Awareness. Awareness is the most precious kind of freedom. We should cherish it. But TV often makes us oblivious to the world around us. And thus, in a roundabout way, TV robs us of our freedom.

Relationships. If you’re watching TV—especially if you’re watching it alone—then you are taking away from your relationships with other people, time in which you could contribute to others in a more meaningful way, time in which you could add value to someone’s life.

Creativity. If we are constantly consuming, then we are not creating. Thus, TV has the ability to rob us of our creativity.

Alternate Solutions

Sure, watching TV is easy. But is it worth it? That’s the question you must ask yourself. I’m not suggesting that you have to get rid of your TV to be a minimalist. You don’t. But you do have some options:

  • Ryan disconnected his cable service during our journey into minimalism. He got rid of all his DVDs and video games, but he kept his TV. We still watch movies on that TV from time to time, which brings up another point…
  • If you get rid of your TV like I did in 2009, you can schedule time to watch TV with other people. I don’t do it often, but if I want to watch something, I can watch TV at someone else’s house (this includes movies), and we can discuss what we watched afterwards. Such planned viewing is far less passive and helps you build and strengthen your relationships, rather than take away from them.
  • You can get the TV out of your bedroom. Joshua Becker wrote a wonderful article about this.
  • You can limit your viewing to one day a week. Schedule it and don’t deviate from the schedule.
  • Or, if you need to take baby steps, try to turn off your TV for one week. Unplug it and put it somewhere out of sight if you can. Or cover it with a sheet and make sure you don’t turn it on for a week.

What To Do With Your Free Time

So, if you get rid of your TV (or drastically reduce your viewing), what are you going to do with all your reclaimed time?

The short answer is: you can do whatever you want. You can create something. You can exercise. You can focus on your relationships. You can contribute to other people in meaningful ways.

It’s liberating to not have a TV. Television sucks so much life out of our lives. It takes our money, our time, our attention, our awareness, our freedom, our relationships, and our creativity. And in return it gives us a little entertainment, it pacifies us for the moment.
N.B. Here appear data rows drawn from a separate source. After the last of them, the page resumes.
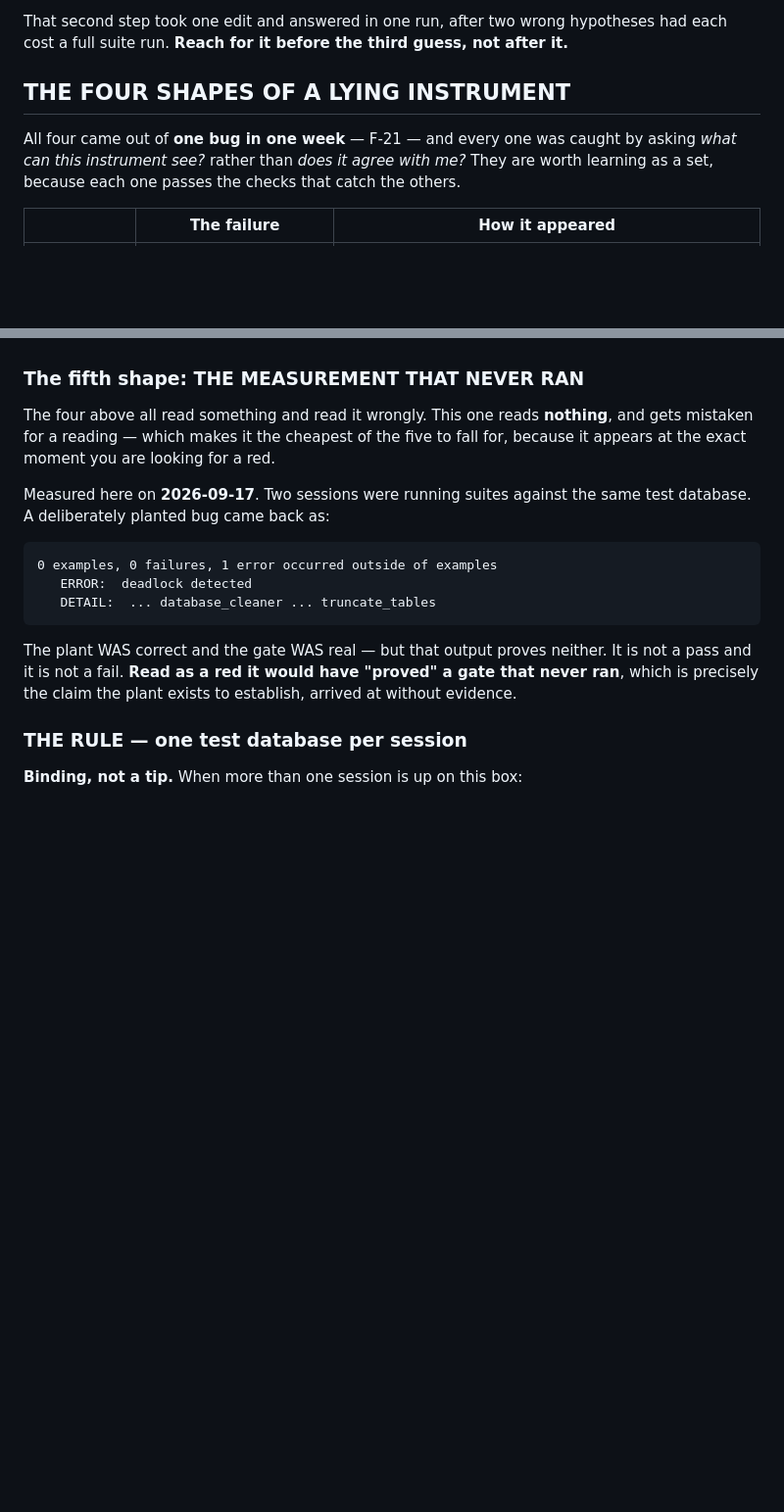
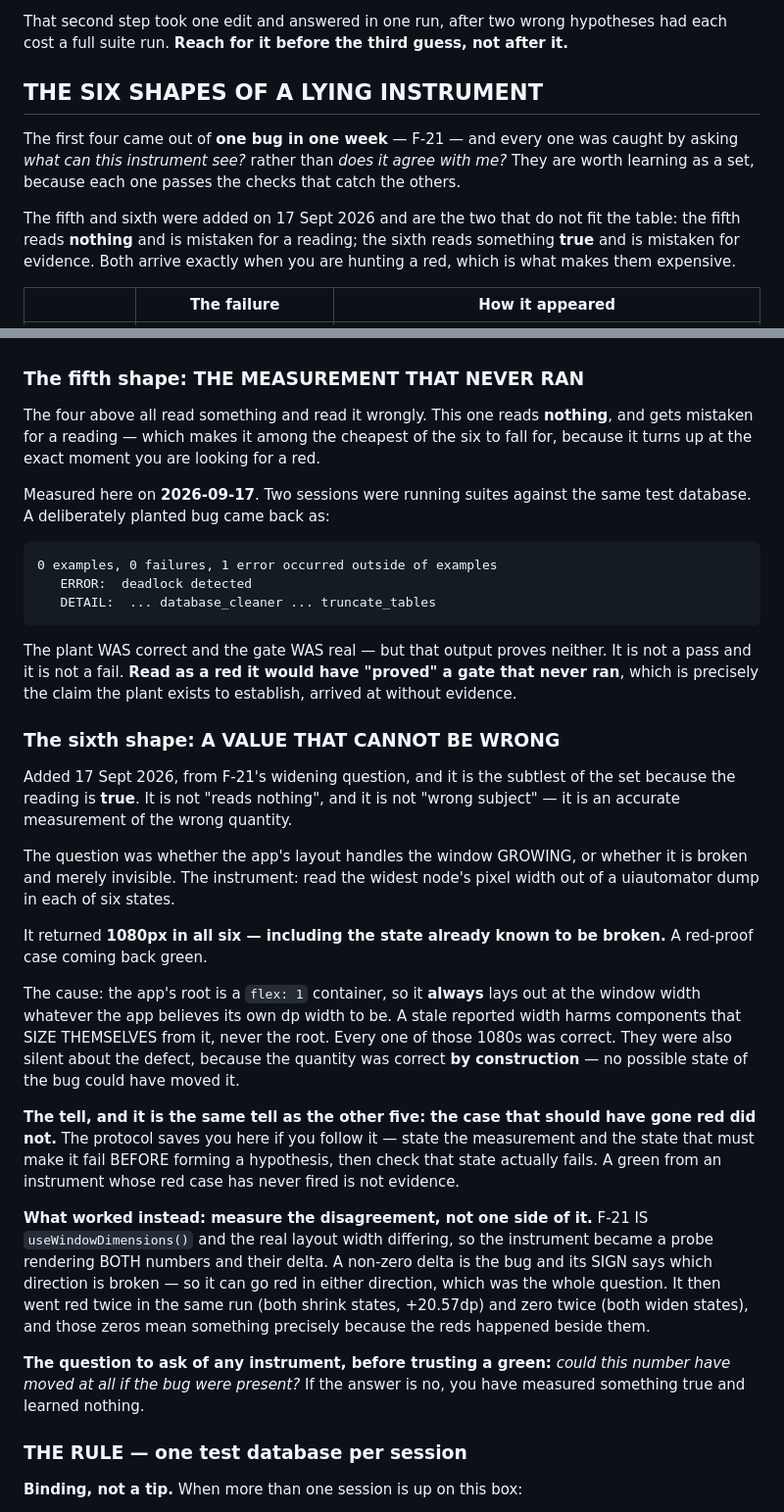
Before and after one commit to Hama99o/karwan-api, a Markdown page: docs/TESTING.md, 2 parts joined by grey strips. Shown at 98% size. Drawn GitHub-style; blank space fills up the shorter version.

Commit message:
docs(testing): a sixth shape — an instrument pointed at a value that cannot be wrong
From F-21's widening question, and it is the subtlest of the set because the
reading is TRUE. Not "reads nothing", not "wrong subject" — an accurate
measurement of the wrong quantity.

The question was whether the app handles the window GROWING or is broken and
merely invisible. The instrument read the widest node's pixel width in six
states and returned **1080px in all six, including the state already known to
be broken** — a red-proof case coming back green.

The cause: the app's root is a `flex: 1` container, so it always lays out at
the window width whatever the app believes its own dp width to be. A stale
reported width harms components that size themselves from it, never the root.
Every 1080 was correct, and every one was silent about the defect, because no
possible state of the bug could have moved that number.

What worked instead was measuring the DISAGREEMENT rather than one side of
it: a probe rendering both `useWindowDimensions()` and the real layout width
plus their delta, where a non-zero delta is the bug and its sign says the
direction. It went red twice in the same run (+20.57dp on both shrink states)
and zero twice — and those zeros mean something precisely because the reds
happened beside them.

The question to ask before trusting any green: **could this number have moved
at all if the bug were present?** If not, you have measured something true and
learned nothing.

Also restructures the section, which had grown to six entries under a heading
saying four, with the fifth nested inside it. Now "THE SIX SHAPES", in order,
and the intro says why the last two do not fit the table: the fifth reads
nothing and is mistaken for a reading, the sixth reads something true and is
mistaken for evidence.

Co-Authored-By: Claude Opus 5 (1M context) <noreply@anthropic.com>

```diff
--- a/docs/TESTING.md
+++ b/docs/TESTING.md
@@ -200,12 +200,17 @@ That second step took one edit and answered in one run, after two wrong
 hypotheses had each cost a full suite run. **Reach for it before the third
 guess, not after it.**
 
-## THE FOUR SHAPES OF A LYING INSTRUMENT
+## THE SIX SHAPES OF A LYING INSTRUMENT
 
-All four came out of **one bug in one week** — F-21 — and every one was caught
-by asking *what can this instrument see?* rather than *does it agree with me?*
-They are worth learning as a set, because each one passes the checks that catch
-the others.
+The first four came out of **one bug in one week** — F-21 — and every one was
+caught by asking *what can this instrument see?* rather than *does it agree
+with me?* They are worth learning as a set, because each one passes the checks
+that catch the others.
+
+The fifth and sixth were added on 17 Sept 2026 and are the two that do not fit
+the table: the fifth reads **nothing** and is mistaken for a reading; the sixth
+reads something **true** and is mistaken for evidence. Both arrive exactly when
+you are hunting a red, which is what makes them expensive.
 
 | | The failure | How it appeared |
 |---|---|---|
@@ -353,9 +358,9 @@ substitute for it.
 ### The fifth shape: THE MEASUREMENT THAT NEVER RAN
 
 The four above all read something and read it wrongly. This one reads
-**nothing**, and gets mistaken for a reading — which makes it the cheapest of
-the five to fall for, because it appears at the exact moment you are looking
-for a red.
+**nothing**, and gets mistaken for a reading — which makes it among the
+cheapest of the six to fall for, because it turns up at the exact moment you
+are looking for a red.
 
 Measured here on **2026-09-17**. Two sessions were running suites against the
 same test database. A deliberately planted bug came back as:
@@ -370,6 +375,44 @@ The plant WAS correct and the gate WAS real — but that output proves neither.
 It is not a pass and it is not a fail. **Read as a red it would have "proved" a
 gate that never ran**, which is precisely the claim the plant exists to
 establish, arrived at without evidence.
+
+### The sixth shape: A VALUE THAT CANNOT BE WRONG
+
+Added 17 Sept 2026, from F-21's widening question, and it is the subtlest of
+the set because the reading is **true**. It is not "reads nothing", and it is
+not "wrong subject" — it is an accurate measurement of the wrong quantity.
+
+The question was whether the app's layout handles the window GROWING, or
+whether it is broken and merely invisible. The instrument: read the widest
+node's pixel width out of a uiautomator dump in each of six states.
+
+It returned **1080px in all six — including the state already known to be
+broken.** A red-proof case coming back green.
+
+The cause: the app's root is a `flex: 1` container, so it **always** lays out
+at the window width whatever the app believes its own dp width to be. A stale
+reported width harms components that SIZE THEMSELVES from it, never the root.
+Every one of those 1080s was correct. They were also silent about the defect,
+because the quantity was correct **by construction** — no possible state of the
+bug could have moved it.
+
+**The tell, and it is the same tell as the other five: the case that should
+have gone red did not.** The protocol saves you here if you follow it — state
+the measurement and the state that must make it fail BEFORE forming a
+hypothesis, then check that state actually fails. A green from an instrument
+whose red case has never fired is not evidence.
+
+**What worked instead: measure the disagreement, not one side of it.** F-21 IS
+`useWindowDimensions()` and the real layout width differing, so the instrument
+became a probe rendering BOTH numbers and their delta. A non-zero delta is the
+bug and its SIGN says which direction is broken — so it can go red in either
+direction, which was the whole question. It then went red twice in the same run
+(both shrink states, +20.57dp) and zero twice (both widen states), and those
+zeros mean something precisely because the reds happened beside them.
+
+**The question to ask of any instrument, before trusting a green:** *could this
+number have moved at all if the bug were present?* If the answer is no, you
+have measured something true and learned nothing.
 
 ### THE RULE — one test database per session
 
```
For many of us it’s our drug of choice.

Also read: How Do I Get Him to Stop Watching that Damn TV?